» What is needed: Copy every line of the records below where the word "mxPoint" occurs.

» Source records:
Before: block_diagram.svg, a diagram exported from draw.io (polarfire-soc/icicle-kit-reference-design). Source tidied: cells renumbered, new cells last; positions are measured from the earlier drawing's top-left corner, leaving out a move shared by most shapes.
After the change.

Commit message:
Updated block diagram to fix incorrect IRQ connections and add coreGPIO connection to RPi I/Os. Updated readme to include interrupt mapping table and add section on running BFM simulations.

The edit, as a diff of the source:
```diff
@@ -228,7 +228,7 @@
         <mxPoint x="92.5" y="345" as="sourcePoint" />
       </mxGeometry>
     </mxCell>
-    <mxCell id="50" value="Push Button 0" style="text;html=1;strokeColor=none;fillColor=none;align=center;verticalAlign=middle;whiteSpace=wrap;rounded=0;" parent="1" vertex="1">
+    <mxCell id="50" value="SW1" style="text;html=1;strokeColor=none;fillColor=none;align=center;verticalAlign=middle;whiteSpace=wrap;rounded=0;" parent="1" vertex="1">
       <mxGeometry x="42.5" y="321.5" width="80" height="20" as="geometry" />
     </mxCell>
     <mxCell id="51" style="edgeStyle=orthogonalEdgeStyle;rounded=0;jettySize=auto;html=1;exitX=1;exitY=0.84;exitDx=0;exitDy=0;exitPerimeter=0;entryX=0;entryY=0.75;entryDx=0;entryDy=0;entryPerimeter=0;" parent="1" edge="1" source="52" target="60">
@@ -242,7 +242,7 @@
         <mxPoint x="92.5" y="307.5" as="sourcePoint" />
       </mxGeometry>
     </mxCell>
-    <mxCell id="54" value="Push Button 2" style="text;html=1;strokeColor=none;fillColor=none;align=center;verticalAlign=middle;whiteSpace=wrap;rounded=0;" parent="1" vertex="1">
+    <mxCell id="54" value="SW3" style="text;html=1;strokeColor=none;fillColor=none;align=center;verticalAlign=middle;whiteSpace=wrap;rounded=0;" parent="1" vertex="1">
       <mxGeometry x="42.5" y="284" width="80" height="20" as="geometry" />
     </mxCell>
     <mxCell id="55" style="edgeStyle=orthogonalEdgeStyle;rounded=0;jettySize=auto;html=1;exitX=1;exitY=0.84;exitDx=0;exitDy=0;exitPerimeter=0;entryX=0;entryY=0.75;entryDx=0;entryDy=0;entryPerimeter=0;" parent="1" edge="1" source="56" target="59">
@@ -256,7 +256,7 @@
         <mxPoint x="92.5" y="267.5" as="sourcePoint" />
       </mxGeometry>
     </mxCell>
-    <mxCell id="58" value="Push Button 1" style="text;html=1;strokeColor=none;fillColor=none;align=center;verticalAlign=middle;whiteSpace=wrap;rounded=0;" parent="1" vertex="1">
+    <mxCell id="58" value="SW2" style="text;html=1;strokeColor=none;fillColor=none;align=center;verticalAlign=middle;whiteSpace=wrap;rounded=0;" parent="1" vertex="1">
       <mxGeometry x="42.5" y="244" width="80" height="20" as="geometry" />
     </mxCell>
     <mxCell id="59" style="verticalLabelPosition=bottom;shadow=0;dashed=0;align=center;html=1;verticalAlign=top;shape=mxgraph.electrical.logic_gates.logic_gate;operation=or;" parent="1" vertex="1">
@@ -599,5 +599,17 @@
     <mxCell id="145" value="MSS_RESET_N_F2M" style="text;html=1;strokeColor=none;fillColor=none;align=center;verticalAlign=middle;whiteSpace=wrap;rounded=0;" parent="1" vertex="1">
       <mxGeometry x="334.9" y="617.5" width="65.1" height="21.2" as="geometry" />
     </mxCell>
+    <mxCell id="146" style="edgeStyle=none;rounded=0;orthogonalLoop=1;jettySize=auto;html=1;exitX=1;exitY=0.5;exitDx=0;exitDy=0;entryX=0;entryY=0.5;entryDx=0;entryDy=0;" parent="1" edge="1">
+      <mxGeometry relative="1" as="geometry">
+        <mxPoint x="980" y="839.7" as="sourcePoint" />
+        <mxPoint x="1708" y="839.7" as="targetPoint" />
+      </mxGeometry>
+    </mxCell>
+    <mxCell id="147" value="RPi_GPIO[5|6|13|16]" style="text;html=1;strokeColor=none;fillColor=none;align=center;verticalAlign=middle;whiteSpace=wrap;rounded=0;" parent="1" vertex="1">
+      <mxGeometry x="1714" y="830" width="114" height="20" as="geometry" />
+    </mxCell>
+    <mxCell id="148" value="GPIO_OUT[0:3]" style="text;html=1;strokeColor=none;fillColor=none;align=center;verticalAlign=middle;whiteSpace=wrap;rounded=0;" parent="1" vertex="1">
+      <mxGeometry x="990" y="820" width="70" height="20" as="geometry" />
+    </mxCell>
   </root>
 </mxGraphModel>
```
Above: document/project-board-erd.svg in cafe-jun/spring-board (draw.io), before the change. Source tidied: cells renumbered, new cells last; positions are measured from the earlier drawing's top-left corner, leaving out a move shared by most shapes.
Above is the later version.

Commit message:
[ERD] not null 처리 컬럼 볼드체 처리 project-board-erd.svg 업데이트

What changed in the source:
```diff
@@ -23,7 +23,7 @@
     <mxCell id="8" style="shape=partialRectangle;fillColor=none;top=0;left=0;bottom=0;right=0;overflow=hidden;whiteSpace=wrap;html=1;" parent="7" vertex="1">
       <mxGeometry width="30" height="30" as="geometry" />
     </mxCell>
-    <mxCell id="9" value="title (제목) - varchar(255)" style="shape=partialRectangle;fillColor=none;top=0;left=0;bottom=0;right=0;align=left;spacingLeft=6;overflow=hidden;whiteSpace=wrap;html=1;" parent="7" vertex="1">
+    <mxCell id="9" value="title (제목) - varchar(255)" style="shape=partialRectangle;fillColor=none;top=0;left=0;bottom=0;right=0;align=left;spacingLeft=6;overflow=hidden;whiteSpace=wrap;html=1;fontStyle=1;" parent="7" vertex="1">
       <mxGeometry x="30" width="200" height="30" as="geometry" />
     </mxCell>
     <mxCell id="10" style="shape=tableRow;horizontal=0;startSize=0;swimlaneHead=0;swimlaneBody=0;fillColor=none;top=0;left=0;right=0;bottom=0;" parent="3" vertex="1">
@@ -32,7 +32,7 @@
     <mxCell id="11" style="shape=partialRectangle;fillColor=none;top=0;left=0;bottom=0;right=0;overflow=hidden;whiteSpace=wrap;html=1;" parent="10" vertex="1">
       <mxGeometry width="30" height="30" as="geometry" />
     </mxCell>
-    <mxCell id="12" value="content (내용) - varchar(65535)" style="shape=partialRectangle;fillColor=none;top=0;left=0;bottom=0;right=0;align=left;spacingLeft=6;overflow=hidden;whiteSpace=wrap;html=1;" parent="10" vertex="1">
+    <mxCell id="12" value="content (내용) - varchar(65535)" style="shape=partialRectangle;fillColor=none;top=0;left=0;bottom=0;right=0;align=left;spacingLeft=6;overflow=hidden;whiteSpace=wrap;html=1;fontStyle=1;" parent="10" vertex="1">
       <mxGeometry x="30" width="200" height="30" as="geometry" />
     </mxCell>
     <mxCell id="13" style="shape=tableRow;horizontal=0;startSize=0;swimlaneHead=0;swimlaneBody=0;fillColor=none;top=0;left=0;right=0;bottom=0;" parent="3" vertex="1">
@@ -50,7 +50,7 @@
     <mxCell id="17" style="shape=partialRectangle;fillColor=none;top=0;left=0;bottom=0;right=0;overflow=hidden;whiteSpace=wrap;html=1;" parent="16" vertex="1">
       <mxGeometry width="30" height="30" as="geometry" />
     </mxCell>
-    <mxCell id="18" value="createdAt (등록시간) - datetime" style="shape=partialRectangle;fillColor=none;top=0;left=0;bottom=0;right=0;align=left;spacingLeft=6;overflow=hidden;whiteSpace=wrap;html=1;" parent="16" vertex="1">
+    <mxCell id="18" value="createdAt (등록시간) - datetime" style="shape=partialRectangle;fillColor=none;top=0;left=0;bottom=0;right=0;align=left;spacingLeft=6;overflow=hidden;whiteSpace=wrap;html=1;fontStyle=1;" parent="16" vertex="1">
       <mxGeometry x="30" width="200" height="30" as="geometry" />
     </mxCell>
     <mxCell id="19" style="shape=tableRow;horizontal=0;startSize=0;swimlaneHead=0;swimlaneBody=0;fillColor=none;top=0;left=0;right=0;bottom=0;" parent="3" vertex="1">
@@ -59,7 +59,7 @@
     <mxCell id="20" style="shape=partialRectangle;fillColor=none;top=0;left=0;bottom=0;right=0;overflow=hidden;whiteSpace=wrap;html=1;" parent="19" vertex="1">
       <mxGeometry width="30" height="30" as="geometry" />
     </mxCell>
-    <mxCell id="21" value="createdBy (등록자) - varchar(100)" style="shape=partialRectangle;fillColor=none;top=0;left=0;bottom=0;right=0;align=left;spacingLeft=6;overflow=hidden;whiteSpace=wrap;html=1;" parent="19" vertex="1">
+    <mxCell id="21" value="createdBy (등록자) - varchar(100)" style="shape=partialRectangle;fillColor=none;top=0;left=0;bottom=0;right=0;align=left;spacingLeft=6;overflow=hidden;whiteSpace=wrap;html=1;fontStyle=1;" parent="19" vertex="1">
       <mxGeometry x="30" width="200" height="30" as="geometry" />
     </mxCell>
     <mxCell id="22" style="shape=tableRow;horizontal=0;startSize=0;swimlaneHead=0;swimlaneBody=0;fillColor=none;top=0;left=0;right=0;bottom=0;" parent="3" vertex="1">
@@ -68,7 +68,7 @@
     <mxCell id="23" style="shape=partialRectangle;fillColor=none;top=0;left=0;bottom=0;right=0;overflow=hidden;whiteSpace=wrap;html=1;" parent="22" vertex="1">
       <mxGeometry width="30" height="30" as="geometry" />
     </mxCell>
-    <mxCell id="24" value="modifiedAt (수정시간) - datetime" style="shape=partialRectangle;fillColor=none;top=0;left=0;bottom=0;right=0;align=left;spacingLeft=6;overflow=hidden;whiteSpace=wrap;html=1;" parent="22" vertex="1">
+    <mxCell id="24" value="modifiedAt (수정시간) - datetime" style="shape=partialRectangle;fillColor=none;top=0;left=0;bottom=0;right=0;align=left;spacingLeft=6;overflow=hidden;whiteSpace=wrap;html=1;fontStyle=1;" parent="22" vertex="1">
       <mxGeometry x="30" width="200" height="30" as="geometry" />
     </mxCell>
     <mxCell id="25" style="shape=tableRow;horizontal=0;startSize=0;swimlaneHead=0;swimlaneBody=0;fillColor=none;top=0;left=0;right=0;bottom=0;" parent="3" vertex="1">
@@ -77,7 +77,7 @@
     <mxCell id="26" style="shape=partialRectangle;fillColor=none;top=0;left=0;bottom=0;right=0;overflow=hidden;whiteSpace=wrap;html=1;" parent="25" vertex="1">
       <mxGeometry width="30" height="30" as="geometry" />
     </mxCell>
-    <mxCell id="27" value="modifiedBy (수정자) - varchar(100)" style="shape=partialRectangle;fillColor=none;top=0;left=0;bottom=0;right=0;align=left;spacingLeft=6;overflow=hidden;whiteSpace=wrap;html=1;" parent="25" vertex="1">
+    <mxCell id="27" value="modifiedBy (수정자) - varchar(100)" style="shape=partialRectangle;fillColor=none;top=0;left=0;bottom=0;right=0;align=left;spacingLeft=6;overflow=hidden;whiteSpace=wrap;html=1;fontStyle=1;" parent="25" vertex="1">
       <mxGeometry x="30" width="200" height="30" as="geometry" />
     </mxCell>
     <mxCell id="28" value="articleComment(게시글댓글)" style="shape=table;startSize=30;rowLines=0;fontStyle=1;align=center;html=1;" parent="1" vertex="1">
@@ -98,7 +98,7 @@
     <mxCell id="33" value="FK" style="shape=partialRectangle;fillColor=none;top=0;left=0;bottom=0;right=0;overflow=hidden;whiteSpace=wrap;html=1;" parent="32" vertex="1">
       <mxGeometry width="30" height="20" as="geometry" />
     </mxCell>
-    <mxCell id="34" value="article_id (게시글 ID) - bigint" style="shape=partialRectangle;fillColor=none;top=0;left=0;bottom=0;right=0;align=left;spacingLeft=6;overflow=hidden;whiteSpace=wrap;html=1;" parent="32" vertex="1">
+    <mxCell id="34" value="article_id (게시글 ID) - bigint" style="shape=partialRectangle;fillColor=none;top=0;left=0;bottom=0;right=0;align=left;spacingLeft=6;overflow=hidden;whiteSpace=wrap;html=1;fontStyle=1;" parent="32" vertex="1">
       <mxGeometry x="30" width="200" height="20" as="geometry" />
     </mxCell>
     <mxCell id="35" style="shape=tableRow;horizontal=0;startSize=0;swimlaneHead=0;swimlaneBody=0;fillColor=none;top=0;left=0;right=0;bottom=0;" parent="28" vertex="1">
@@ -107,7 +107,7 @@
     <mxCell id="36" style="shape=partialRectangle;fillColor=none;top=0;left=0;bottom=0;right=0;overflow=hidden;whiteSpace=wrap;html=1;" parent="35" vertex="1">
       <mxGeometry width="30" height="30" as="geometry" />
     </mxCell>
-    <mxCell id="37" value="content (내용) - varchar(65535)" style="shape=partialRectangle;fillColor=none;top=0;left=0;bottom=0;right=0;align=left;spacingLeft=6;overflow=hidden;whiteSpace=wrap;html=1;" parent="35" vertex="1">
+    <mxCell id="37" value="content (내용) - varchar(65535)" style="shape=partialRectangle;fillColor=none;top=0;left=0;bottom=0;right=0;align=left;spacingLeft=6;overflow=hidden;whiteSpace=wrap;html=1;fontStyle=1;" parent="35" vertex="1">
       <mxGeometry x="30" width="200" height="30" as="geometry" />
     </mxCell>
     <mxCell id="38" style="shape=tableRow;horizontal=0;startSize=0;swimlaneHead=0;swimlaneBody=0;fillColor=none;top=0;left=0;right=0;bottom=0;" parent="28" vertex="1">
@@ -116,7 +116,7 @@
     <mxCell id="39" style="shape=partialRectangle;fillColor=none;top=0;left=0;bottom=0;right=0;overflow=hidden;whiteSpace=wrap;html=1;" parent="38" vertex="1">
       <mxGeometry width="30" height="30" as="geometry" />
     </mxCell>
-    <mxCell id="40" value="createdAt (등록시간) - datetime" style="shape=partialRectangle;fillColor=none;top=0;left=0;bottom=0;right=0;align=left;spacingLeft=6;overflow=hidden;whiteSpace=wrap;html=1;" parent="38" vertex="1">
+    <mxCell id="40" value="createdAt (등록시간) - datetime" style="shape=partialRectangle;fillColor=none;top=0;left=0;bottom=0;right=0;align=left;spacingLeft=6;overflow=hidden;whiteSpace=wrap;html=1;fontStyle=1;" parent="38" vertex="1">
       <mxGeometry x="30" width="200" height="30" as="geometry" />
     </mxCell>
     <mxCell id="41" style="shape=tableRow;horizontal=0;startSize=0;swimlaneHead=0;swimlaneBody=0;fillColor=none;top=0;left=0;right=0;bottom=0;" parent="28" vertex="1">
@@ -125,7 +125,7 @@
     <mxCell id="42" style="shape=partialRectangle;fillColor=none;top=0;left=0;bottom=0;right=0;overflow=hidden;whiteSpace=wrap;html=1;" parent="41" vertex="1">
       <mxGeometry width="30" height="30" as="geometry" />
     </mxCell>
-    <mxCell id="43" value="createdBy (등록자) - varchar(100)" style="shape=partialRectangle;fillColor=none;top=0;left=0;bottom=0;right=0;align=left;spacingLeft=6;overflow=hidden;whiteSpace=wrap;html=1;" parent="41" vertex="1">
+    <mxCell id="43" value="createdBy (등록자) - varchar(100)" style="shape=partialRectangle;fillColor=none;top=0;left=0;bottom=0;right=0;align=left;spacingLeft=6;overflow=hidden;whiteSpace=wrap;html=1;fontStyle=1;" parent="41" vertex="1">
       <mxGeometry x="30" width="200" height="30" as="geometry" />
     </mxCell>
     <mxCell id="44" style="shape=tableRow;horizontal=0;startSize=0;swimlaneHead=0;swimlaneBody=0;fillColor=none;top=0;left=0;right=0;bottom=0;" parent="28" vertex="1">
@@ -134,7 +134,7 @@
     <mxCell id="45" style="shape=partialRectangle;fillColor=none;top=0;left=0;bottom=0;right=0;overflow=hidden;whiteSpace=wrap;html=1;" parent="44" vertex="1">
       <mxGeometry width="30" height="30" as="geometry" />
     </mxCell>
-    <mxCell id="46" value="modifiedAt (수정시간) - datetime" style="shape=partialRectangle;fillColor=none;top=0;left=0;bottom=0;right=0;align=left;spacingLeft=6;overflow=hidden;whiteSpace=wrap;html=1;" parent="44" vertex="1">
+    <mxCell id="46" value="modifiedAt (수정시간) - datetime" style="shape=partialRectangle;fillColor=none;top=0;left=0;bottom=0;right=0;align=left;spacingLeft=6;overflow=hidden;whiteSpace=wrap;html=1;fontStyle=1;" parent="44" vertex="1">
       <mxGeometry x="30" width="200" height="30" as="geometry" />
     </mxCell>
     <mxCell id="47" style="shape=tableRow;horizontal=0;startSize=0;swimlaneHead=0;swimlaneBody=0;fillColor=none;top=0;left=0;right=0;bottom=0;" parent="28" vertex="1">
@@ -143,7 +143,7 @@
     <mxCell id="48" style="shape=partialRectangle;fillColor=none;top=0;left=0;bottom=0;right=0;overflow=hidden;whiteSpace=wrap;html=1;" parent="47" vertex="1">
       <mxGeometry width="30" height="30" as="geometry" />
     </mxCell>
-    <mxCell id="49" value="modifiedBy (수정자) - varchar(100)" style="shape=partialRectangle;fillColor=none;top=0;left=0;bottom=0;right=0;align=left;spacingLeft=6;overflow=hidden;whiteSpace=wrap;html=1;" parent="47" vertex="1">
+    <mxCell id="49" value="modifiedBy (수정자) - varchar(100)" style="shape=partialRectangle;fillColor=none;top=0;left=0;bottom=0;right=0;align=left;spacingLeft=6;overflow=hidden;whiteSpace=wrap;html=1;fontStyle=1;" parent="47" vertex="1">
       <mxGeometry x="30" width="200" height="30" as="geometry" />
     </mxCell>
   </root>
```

» Response for this exercise:
         <mxPoint x="92.5" y="345" as="sourcePoint" />
         <mxPoint x="92.5" y="307.5" as="sourcePoint" />
         <mxPoint x="92.5" y="267.5" as="sourcePoint" />
+        <mxPoint x="980" y="839.7" as="sourcePoint" />
+        <mxPoint x="1708" y="839.7" as="targetPoint" />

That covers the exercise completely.